■ Given data ■
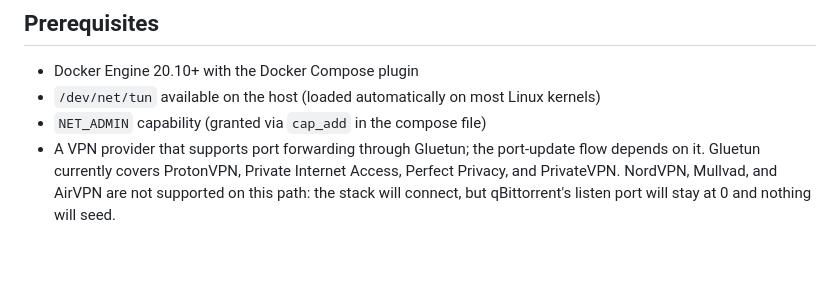
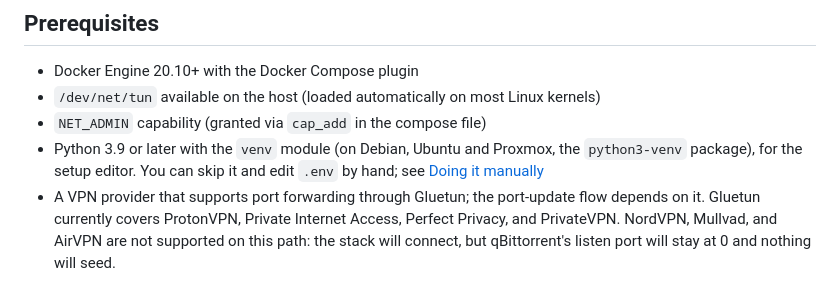
Before and after one commit to rob-paprocki/qbittorrent-vpn-docker, a Markdown page: README.md, the part around the change. Rendered like a GitHub page; blank space fills up the shorter version.

Commit message:
README: list Python 3.9+ with venv as a prerequisite for the setup editor
scripts/setup.sh needs it, but only UPSTREAMS.md said so.

Co-Authored-By: Claude Opus 5.5 <noreply@anthropic.com>
Claude-Session: https://claude.ai/code/session_018q7YLymuV6tYR7UdPEK2z9

```diff
--- a/README.md
+++ b/README.md
@@ -9,6 +9,7 @@ Designed to drop into the Docker VM provisioned by the companion repo [docker-pv
 * Docker Engine 20.10+ with the Docker Compose plugin
 * `/dev/net/tun` available on the host (loaded automatically on most Linux kernels)
 * `NET_ADMIN` capability (granted via `cap_add` in the compose file)
+* Python 3.9 or later with the `venv` module (on Debian, Ubuntu and Proxmox, the `python3-venv` package), for the setup editor. You can skip it and edit `.env` by hand; see [Doing it manually](#doing-it-manually-without-the-editor)
 * A VPN provider that supports port forwarding through Gluetun; the port-update flow depends on it. Gluetun currently covers ProtonVPN, Private Internet Access, Perfect Privacy, and PrivateVPN. NordVPN, Mullvad, and AirVPN are not supported on this path: the stack will connect, but qBittorrent's listen port will stay at 0 and nothing will seed.
 
 See the current list in Gluetun's wiki: <https://github.com/qdm12/gluetun-wiki/blob/main/setup/advanced/vpn-port-forwarding.md>
```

■ Task prompt ■
Return only the number of lines above in which the string "README" occurs.

■ Written answer ■
4